Benjamin Lawsky, state superintendent of financial services, is urging lawmakers to adopt legislation that would create a health-insurance exchange in New York. The federal Affordable Care Act requires all states to set up exchanges—marketplaces where individuals and small businesses will go to buy health insurance. They will be able to compare rates, benefits and the quality of plans in an open marketplace, which will encourage insurers to offer better prices and plans, he said. The federal government will establish exchanges for states that don’t do it on their own.
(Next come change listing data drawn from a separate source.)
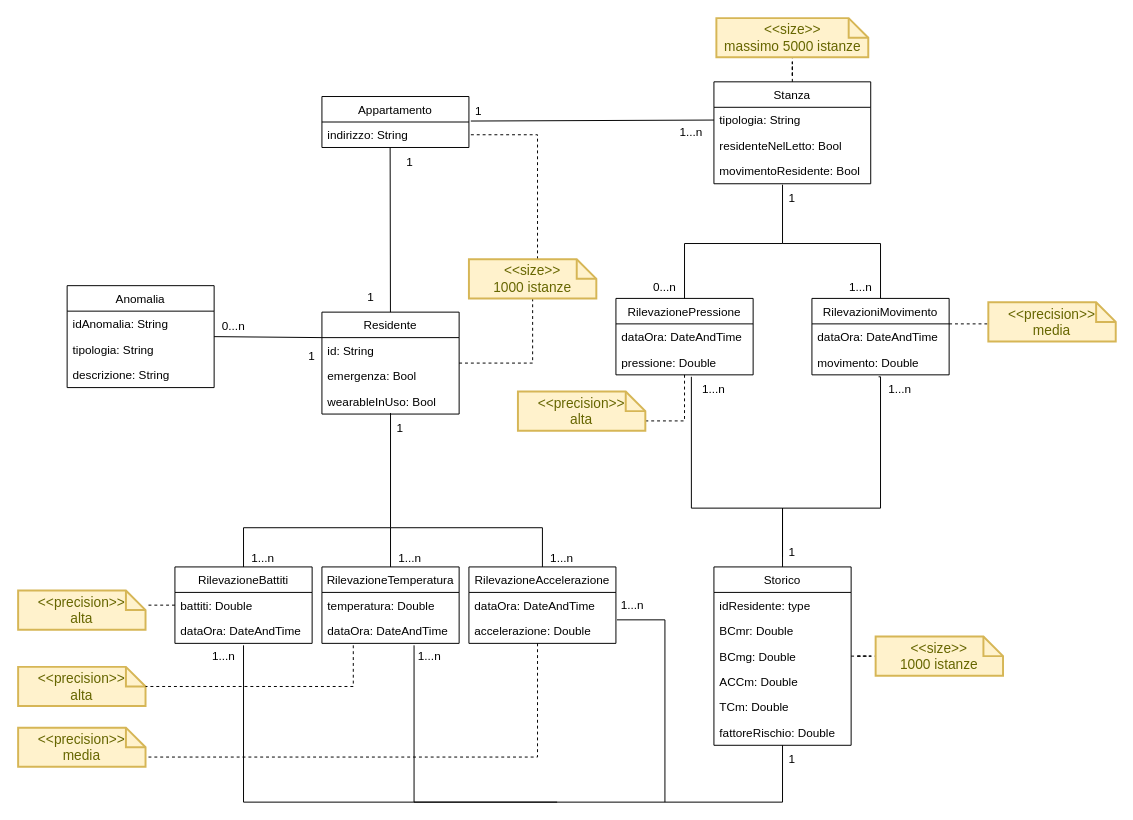
Wonderjack996/unimib-software-architecture keeps this draw.io diagram as Progetto/Modello_Dati/ModelloDati.drawio. Above is the earlier version. Source tidied: cells renumbered, new cells numbered last; positions are measured from the earlier drawing's top-left corner, leaving out a move shared by most shapes. Both pictures are drawn from the tidied source at 98%, with x=0, y=0 at pixel (18, 18).
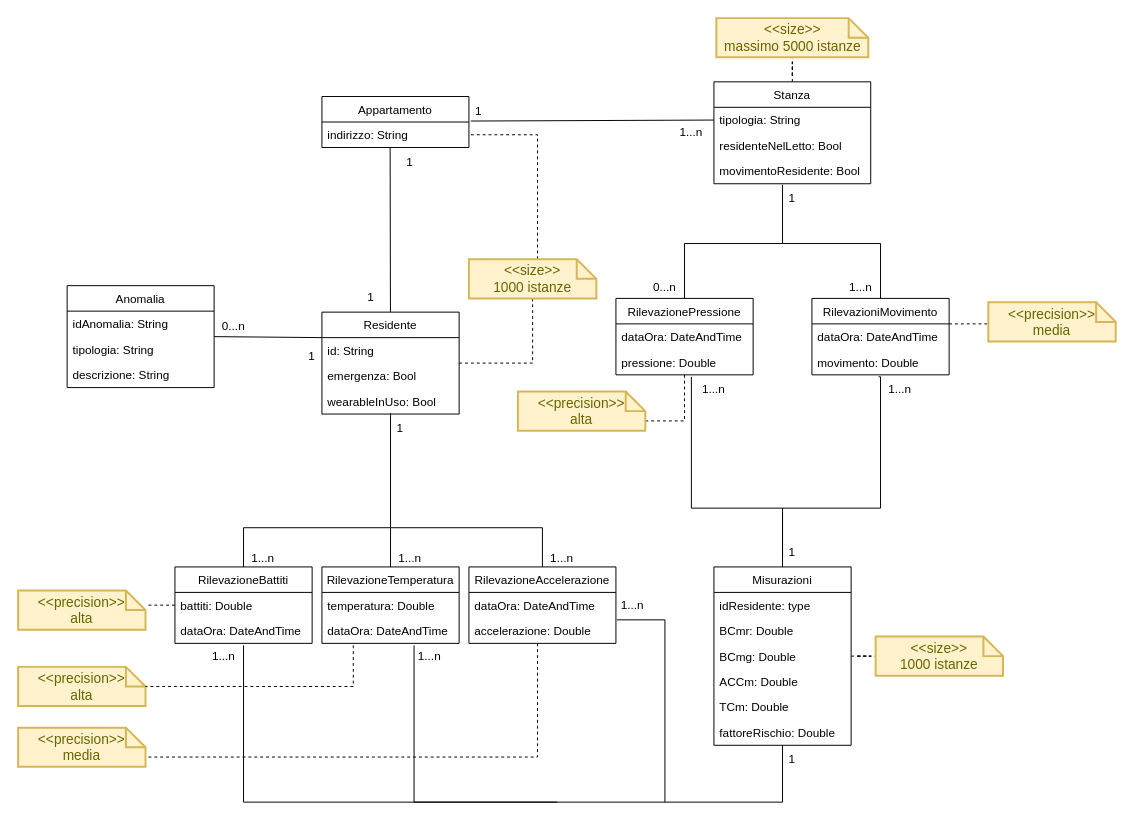
Above is the later version.

Change to the diagram source:
```diff
@@
-    <mxCell id="16" value="Storico" style="swimlane;fontStyle=0;horizontal=1;startSize=26;fillColor=none;" parent="1" vertex="1">
+    <mxCell id="16" value="Misurazioni" style="swimlane;fontStyle=0;horizontal=1;startSize=26;fillColor=none;" parent="1" vertex="1">
       <mxGeometry x="710" y="560" width="140" height="182" as="geometry" />
     </mxCell>
```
Gov. Andrew Cuomo’s budget proposal for the 2012-13 fiscal year, which starts April 1, includes a provision for a health exchange. Lawmakers and the governor are deep in negotiations for the new budget. The Democrat-controlled Assembly supports Cuomo’s proposal, but the measure has been met with resistance in the GOP-led Senate and isn’t in the Senate’s one-house budget resolution. Two Republican senators have introduced legislation that would require a study of the costs and implications of establishing an exchange.
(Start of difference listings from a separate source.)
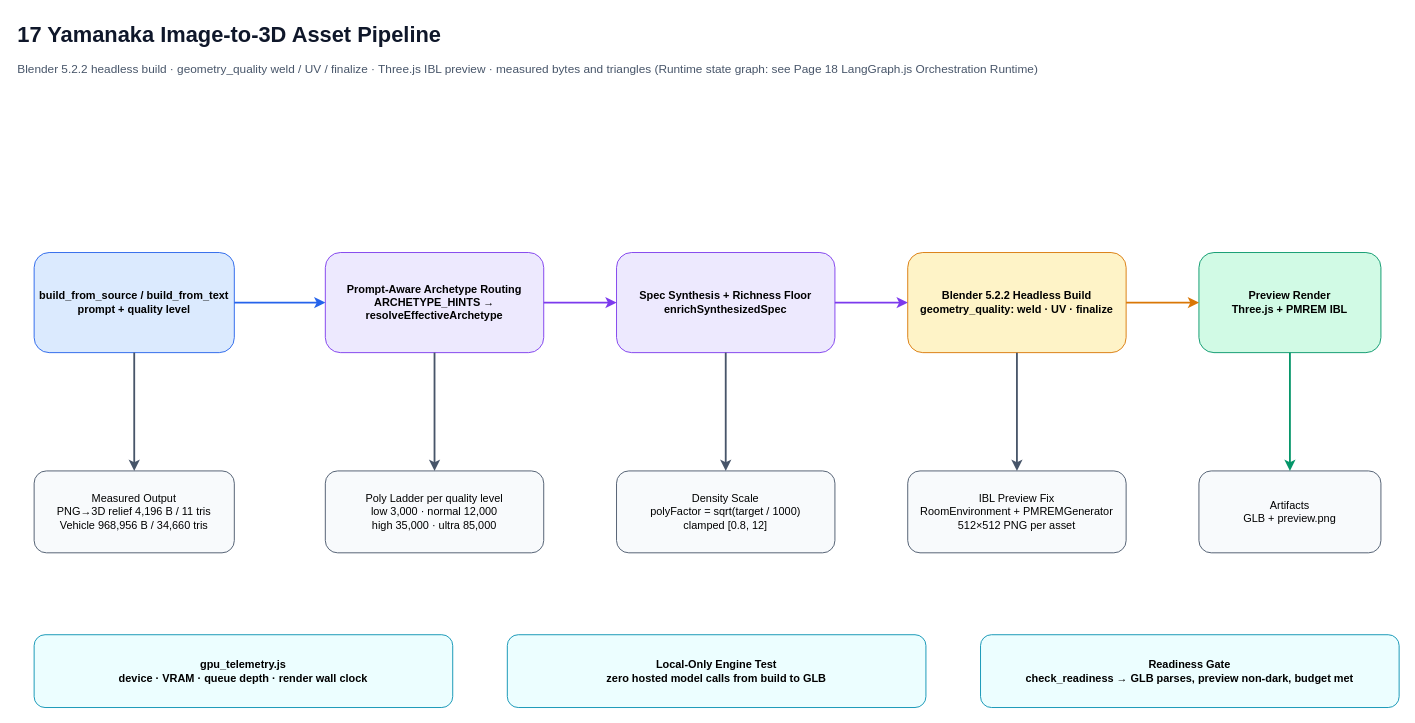
Before: page "17 Yamanaka Image-to-3D Asset Pipeline" (17 of 18) of docs/diagrams/konoha-architecture.drawio in andycungkrinx91/konoha, a draw.io diagram. Source tidied: cells renumbered, new cells numbered last; positions are measured from the earlier drawing's top-left corner, leaving out a move shared by most shapes. Both pictures are drawn from the tidied source at 91%, with x=0, y=0 at pixel (15, 15).
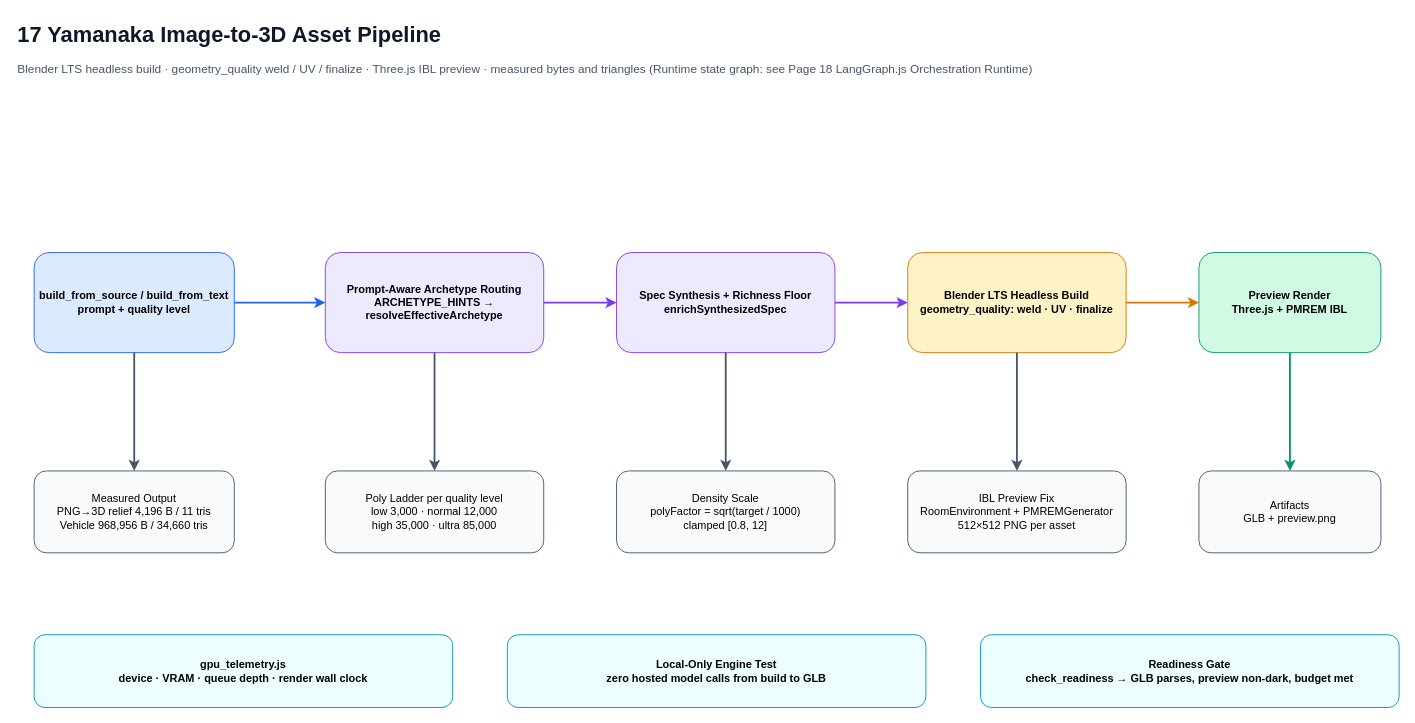
The same diagram, later.

The edit, as a diff of the source:
```diff
@@
-    <mxCell id="3" value="Blender 5.2.2 headless build · geometry_quality weld / UV / finalize · Three.js IBL preview · measured bytes and triangles (Runtime state graph: see Page 18 LangGraph.js Orchestration Runtime)" style="text;html=1;strokeColor=none;fillColor=none;fontColor=#475569;fontSize=13;fontStyle=0;align=left;" parent="1" vertex="1">
+    <mxCell id="3" value="Blender LTS headless build · geometry_quality weld / UV / finalize · Three.js IBL preview · measured bytes and triangles (Runtime state graph: see Page 18 LangGraph.js Orchestration Runtime)" style="text;html=1;strokeColor=none;fillColor=none;fontColor=#475569;fontSize=13;fontStyle=0;align=left;" parent="1" vertex="1">
       <mxGeometry y="44" width="1300" height="24" as="geometry" />
     </mxCell>
@@
-    <mxCell id="7" value="Blender 5.2.2 Headless Build&#10;geometry_quality: weld · UV · finalize" style="rounded=1;html=1;whiteSpace=wrap;fillColor=#fef3c7;strokeColor=#d97706;fontStyle=1;align=center;agent=yamanaka;" parent="1" vertex="1">
+    <mxCell id="7" value="Blender LTS Headless Build&#10;geometry_quality: weld · UV · finalize" style="rounded=1;html=1;whiteSpace=wrap;fillColor=#fef3c7;strokeColor=#d97706;fontStyle=1;align=center;agent=yamanaka;" parent="1" vertex="1">
       <mxGeometry x="980" y="260" width="240" height="110" as="geometry" />
     </mxCell>
```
The Assembly passed legislation for an exchange last year after reaching an agreement with the governor and the Senate. The Senate, however, didn’t vote on it because members had a lot of questions. Some Republicans outright opposed the legislation because it is a requirement of what they call “Obamacare.”
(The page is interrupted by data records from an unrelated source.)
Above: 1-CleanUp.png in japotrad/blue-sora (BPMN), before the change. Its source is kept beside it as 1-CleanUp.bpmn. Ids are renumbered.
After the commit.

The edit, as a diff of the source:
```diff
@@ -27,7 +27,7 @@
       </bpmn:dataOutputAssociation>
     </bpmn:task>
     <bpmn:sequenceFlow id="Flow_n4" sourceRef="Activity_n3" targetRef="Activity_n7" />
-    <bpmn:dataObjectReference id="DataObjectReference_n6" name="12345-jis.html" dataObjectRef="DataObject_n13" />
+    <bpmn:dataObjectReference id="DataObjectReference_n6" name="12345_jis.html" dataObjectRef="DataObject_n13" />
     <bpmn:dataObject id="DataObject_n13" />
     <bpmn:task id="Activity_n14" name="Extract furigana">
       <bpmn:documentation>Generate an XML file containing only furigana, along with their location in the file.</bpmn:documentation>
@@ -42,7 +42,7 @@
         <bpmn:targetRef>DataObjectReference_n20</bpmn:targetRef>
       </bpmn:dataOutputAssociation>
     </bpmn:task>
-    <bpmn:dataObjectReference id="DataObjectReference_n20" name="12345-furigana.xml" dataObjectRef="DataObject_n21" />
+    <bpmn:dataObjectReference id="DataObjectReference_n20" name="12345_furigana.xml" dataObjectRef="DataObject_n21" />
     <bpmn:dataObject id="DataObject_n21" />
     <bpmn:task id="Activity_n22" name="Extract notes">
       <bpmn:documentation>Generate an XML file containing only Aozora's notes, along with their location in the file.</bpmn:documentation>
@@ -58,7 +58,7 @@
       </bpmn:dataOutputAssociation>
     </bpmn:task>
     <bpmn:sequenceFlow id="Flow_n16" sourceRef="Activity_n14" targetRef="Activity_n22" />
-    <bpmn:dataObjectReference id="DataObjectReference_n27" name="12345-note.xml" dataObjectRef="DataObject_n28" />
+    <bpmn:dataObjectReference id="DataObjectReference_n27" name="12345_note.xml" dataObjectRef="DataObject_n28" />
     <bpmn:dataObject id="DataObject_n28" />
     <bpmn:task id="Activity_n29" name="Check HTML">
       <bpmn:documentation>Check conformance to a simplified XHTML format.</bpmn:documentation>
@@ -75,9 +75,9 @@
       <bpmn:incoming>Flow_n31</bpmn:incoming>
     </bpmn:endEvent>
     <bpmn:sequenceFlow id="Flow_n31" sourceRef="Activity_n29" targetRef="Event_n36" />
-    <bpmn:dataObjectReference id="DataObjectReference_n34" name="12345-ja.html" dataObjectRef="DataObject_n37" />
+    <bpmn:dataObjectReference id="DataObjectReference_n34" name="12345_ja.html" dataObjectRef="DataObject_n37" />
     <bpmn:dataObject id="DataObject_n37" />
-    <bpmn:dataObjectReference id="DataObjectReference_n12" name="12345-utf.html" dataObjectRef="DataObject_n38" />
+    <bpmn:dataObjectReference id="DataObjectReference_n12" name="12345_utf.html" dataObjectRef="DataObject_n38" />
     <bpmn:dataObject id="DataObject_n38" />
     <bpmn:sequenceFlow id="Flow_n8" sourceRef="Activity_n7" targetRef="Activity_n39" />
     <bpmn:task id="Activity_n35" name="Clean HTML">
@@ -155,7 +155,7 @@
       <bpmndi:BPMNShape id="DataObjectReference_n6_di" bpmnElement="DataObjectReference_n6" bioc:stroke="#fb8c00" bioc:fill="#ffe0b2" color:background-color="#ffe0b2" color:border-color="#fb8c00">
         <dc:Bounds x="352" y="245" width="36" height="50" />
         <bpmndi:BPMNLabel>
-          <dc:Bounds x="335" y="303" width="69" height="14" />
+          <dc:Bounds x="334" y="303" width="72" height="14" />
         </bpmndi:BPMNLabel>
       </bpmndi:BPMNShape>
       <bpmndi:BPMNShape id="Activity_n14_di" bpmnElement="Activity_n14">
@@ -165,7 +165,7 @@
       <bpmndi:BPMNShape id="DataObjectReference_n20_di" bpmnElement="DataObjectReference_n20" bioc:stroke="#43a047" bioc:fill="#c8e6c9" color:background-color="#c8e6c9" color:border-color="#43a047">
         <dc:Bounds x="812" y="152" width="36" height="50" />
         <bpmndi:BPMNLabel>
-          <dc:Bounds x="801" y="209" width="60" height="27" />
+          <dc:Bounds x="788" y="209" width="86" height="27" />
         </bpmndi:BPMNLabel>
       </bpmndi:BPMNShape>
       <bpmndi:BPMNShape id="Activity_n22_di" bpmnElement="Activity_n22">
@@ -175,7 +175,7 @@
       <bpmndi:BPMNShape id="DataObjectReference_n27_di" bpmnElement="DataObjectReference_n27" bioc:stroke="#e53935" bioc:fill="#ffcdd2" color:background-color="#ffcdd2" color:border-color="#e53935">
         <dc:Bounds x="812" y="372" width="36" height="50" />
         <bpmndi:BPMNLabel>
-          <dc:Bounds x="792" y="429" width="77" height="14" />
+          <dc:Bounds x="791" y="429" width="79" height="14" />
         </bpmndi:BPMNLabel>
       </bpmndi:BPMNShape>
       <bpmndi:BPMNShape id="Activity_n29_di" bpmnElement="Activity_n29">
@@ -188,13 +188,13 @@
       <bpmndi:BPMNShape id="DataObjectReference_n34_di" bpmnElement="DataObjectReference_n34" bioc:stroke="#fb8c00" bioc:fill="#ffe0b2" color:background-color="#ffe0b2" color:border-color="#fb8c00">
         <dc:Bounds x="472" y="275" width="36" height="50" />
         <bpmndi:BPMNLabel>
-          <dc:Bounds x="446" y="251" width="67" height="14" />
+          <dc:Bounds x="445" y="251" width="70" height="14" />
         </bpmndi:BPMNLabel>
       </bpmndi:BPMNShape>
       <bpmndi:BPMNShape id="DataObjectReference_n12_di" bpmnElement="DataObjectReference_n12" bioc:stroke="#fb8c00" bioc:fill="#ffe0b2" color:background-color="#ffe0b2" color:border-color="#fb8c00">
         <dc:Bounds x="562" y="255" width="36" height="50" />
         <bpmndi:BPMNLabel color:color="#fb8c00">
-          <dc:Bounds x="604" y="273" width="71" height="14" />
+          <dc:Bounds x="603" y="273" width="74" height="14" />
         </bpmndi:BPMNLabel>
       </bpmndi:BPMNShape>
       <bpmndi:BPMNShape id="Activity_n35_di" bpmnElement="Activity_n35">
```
Federal grants are available to support the exchange through December 2014, when it must be self-sustaining. New York will not use any of its own funds, according to Lawsky.
Lawsky said the exchange will be good for business and help create jobs, and state officials should move swiftly to get in in place. If the federal government runs the exchange, the state won’t make important decisions about how it would operate and who it would serve. The exchange and its jobs could be located outside the state, he said.
“Affordable health insurance is one of the top issues for businesses, especially small business. New York’s more than 400,000 small businesses are our engines of growth, generating two-thirds of all new jobs. Helping those businesses grow will improve the entire state’s economy. This should not be a Republican or Democratic issue — it’s about jobs,” he said. “If New York waits any longer, the federal government will impose an exchange not tailored to the needs of our small businesses and consumers. Certification for the state exchanges begins in mid-2012 and we must be able to demonstrate we can run it by January 2013. If we don’t start building ours immediately, we will have a federal exchange in 2014.”
The Chamber Alliance of New York State, the Small Business Majority, the New York Health Plan Association and the New York State Association of Health Underwriters are among the groups backing an exchange.
“Healthcare premiums are spiraling out of control and insurance plans are getting more complicated every year. As proposed, the New York health insurance exchange would reduce premium costs and make it easier for small businesses to purchase healthcare insurance,” said Benjamin Geyerhahn, director of special projects for the small-business advocacy group. “The State should seize this historic opportunity to provide relief to New York’s small businesses. Unfortunately, the Senate’s inaction will force federal regulators to seize control of the New York exchange, which no one wants.”
Andrew F. Biernat, president of the Association of Health Underwriters, said legislators should act quickly in passing legislation. “The Empire State has always been a leader and innovator in providing our residents with quality health insurance that takes into account our State’s unique needs,” he said in a statement. “If legislation is not passed soon, the Federal Government will step in and create a Health Insurance Exchange for New York, without taking into account the complexities and uniqueness of the New York State insurance marketplace.”